Your output should reproduce each entry exactly, with none of its pictures.

(Edit difference data)

■ ■ ■ ■

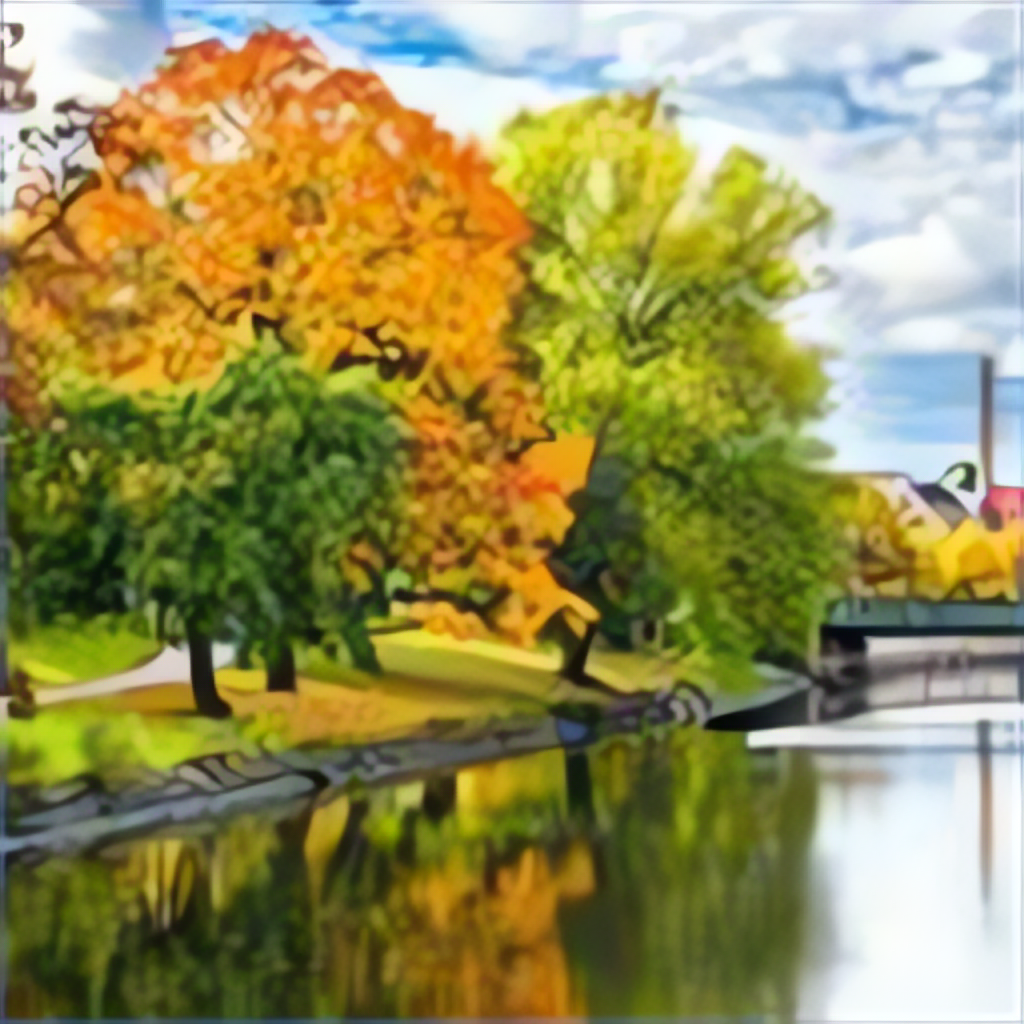
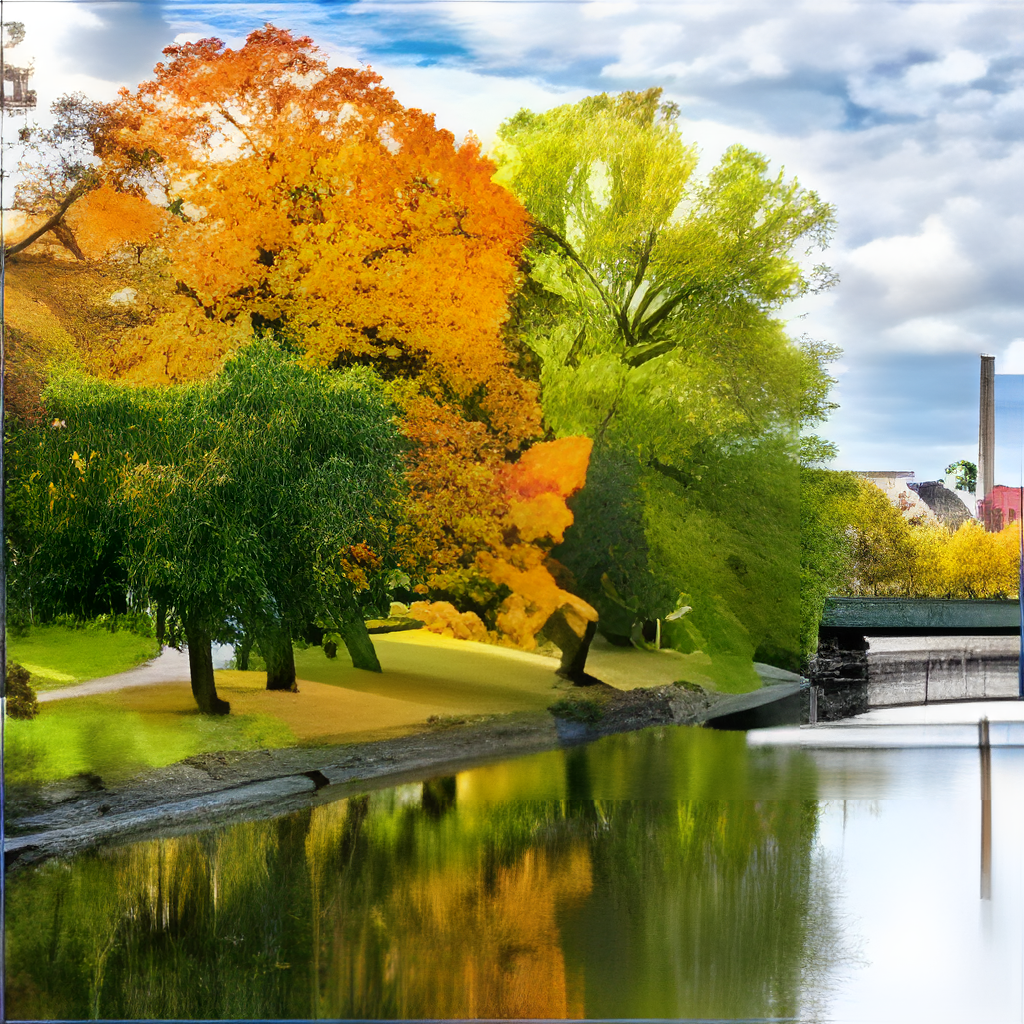
Fixed upscaling

diff --git a/main/index.js b/main/index.js
@@ -7,7 +7,13 @@ const fs = require("fs");
 const { execPath, modelsPath } = require("./binaries");
 
 // Packages
-const { BrowserWindow, app, ipcMain, dialog } = require("electron");
+const {
+  BrowserWindow,
+  app,
+  ipcMain,
+  dialog,
+  ipcRenderer,
+} = require("electron");
 const isDev = require("electron-is-dev");
 const prepareNext = require("electron-next");
 
@@ -33,7 +39,7 @@ app.on("ready", async () => {
       });
 
   mainWindow.setMenuBarVisibility(false);
-  mainWindow.maximize();
+  // mainWindow.maximize();
   mainWindow.loadURL(url);
 });
 
@@ -45,7 +51,7 @@ ipcMain.on("sendMessage", (_, message) => {
   console.log(message);
 });
 
-ipcMain.handle("open", async () => {
+ipcMain.on("open", async () => {
   const { canceled, filePaths } = await dialog.showOpenDialog({
     properties: ["openFile", "multiSelections"],
   });
@@ -67,33 +73,41 @@ ipcMain.handle("open", async () => {
 
     // COPY IMAGE TO upscaled FOLDER
     const fileName = filePaths[0].split("/").slice(-1)[0];
-    console.log("🚀 => ipcMain.handle => fileName", fileName);
     fs.copyFile(filePaths[0], inputDir + "/" + fileName, (err) => {
       if (err) throw err;
-      console.log("File Copy Successfully.");
     });
 
     // UPSCALE
-    console.log(execPath);
-    console.log(modelsPath);
-    let command = spawn(execPath, [
-      "-i",
-      inputDir,
-      "-o",
-      outputDir,
-      "-s",
-      4,
-      "-m",
-      modelsPath,
-    ]);
-    command.stdout.on("data", (data) => {
-      console.log("stdout: ", data.toString());
+    let upscayl = spawn(
+      execPath,
+      [
+        "-i",
+        inputDir,
+        "-o",
+        outputDir,
+        "-s",
+        "4",
+        "-m",
+        modelsPath,
+        "-n",
+        "realesrgan-x4plus",
+      ],
+      {
+        cwd: null,
+        detached: false,
+      }
+    );
+    upscayl.stdout.on("data", (stdout) => {
+      console.log("UPSCAYL: ", stdout.toString());
+      // TODO: SEND THE STDOUT TO RENDERER FROM HERE
     });
-    command.on("error", (error) => {
-      console.log(error);
+
+    upscayl.stderr.on("data", (stderr) => {
+      console.log(stderr.toString());
     });
-    command.on("exit", (code, signal) => {
-      console.log("Exit: ", code, signal);
+
+    upscayl.on("close", (code) => {
+      console.log("Done upscaling", code);
     });
 
     return filePaths[0];

diff --git a/renderer/pages/index.jsx b/renderer/pages/index.jsx
@@ -2,15 +2,22 @@ import { useState, useEffect, useRef } from "react";
 
 const Home = () => {
   const [imagePath, SetImagePath] = useState();
+  const [loaded, setLoaded] = useState(false);
 
   useEffect(() => {
     // send(command, payload)
     window.electron.send("sendMessage", { message: "Hello!" });
+    setLoaded(true);
+
+    window.electron.on("done", () => {
+      console.log("DONE");
+    });
   }, []);
 
   const imageHandler = async () => {
-    var path = await window.electron.invoke("open");
+    var path = await window.electron.send("open");
     SetImagePath(path);
+
     console.log(imagePath);
   };
 

diff --git a/main/preload.js b/main/preload.js
@@ -1,4 +1,10 @@
 const { ipcRenderer, contextBridge } = require("electron");
 
 // 'ipcRenderer' will be available in index.js with the method 'window.electron'
-contextBridge.exposeInMainWorld("electron", ipcRenderer);
+contextBridge.exposeInMainWorld("electron", {
+  send: (command, payload) => ipcRenderer.send(command, payload),
+  on: (command, func) =>
+    ipcRenderer.on(command, (event, args) => {
+      func(...args);
+    }),
+});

■ ■ ■ ■

● Reply:
Fixed upscaling

diff --git a/main/index.js b/main/index.js
@@ -7,7 +7,13 @@ const fs = require("fs");
 const { execPath, modelsPath } = require("./binaries");
 
 // Packages
-const { BrowserWindow, app, ipcMain, dialog } = require("electron");
+const {
+  BrowserWindow,
+  app,
+  ipcMain,
+  dialog,
+  ipcRenderer,
+} = require("electron");
 const isDev = require("electron-is-dev");
 const prepareNext = require("electron-next");
 
@@ -33,7 +39,7 @@ app.on("ready", async () => {
       });
 
   mainWindow.setMenuBarVisibility(false);
-  mainWindow.maximize();
+  // mainWindow.maximize();
   mainWindow.loadURL(url);
 });
 
@@ -45,7 +51,7 @@ ipcMain.on("sendMessage", (_, message) => {
   console.log(message);
 });
 
-ipcMain.handle("open", async () => {
+ipcMain.on("open", async () => {
   const { canceled, filePaths } = await dialog.showOpenDialog({
     properties: ["openFile", "multiSelections"],
   });
@@ -67,33 +73,41 @@ ipcMain.handle("open", async () => {
 
     // COPY IMAGE TO upscaled FOLDER
     const fileName = filePaths[0].split("/").slice(-1)[0];
-    console.log("🚀 => ipcMain.handle => fileName", fileName);
     fs.copyFile(filePaths[0], inputDir + "/" + fileName, (err) => {
       if (err) throw err;
-      console.log("File Copy Successfully.");
     });
 
     // UPSCALE
-    console.log(execPath);
-    console.log(modelsPath);
-    let command = spawn(execPath, [
-      "-i",
-      inputDir,
-      "-o",
-      outputDir,
-      "-s",
-      4,
-      "-m",
-      modelsPath,
-    ]);
-    command.stdout.on("data", (data) => {
-      console.log("stdout: ", data.toString());
+    let upscayl = spawn(
+      execPath,
+      [
+        "-i",
+        inputDir,
+        "-o",
+        outputDir,
+        "-s",
+        "4",
+        "-m",
+        modelsPath,
+        "-n",
+        "realesrgan-x4plus",
+      ],
+      {
+        cwd: null,
+        detached: false,
+      }
+    );
+    upscayl.stdout.on("data", (stdout) => {
+      console.log("UPSCAYL: ", stdout.toString());
+      // TODO: SEND THE STDOUT TO RENDERER FROM HERE
     });
-    command.on("error", (error) => {
-      console.log(error);
+
+    upscayl.stderr.on("data", (stderr) => {
+      console.log(stderr.toString());
     });
-    command.on("exit", (code, signal) => {
-      console.log("Exit: ", code, signal);
+
+    upscayl.on("close", (code) => {
+      console.log("Done upscaling", code);
     });
 
     return filePaths[0];

diff --git a/renderer/pages/index.jsx b/renderer/pages/index.jsx
@@ -2,15 +2,22 @@ import { useState, useEffect, useRef } from "react";
 
 const Home = () => {
   const [imagePath, SetImagePath] = useState();
+  const [loaded, setLoaded] = useState(false);
 
   useEffect(() => {
     // send(command, payload)
     window.electron.send("sendMessage", { message: "Hello!" });
+    setLoaded(true);
+
+    window.electron.on("done", () => {
+      console.log("DONE");
+    });
   }, []);
 
   const imageHandler = async () => {
-    var path = await window.electron.invoke("open");
+    var path = await window.electron.send("open");
     SetImagePath(path);
+
     console.log(imagePath);
   };
 

diff --git a/main/preload.js b/main/preload.js
@@ -1,4 +1,10 @@
 const { ipcRenderer, contextBridge } = require("electron");
 
 // 'ipcRenderer' will be available in index.js with the method 'window.electron'
-contextBridge.exposeInMainWorld("electron", ipcRenderer);
+contextBridge.exposeInMainWorld("electron", {
+  send: (command, payload) => ipcRenderer.send(command, payload),
+  on: (command, func) =>
+    ipcRenderer.on(command, (event, args) => {
+      func(...args);
+    }),
+});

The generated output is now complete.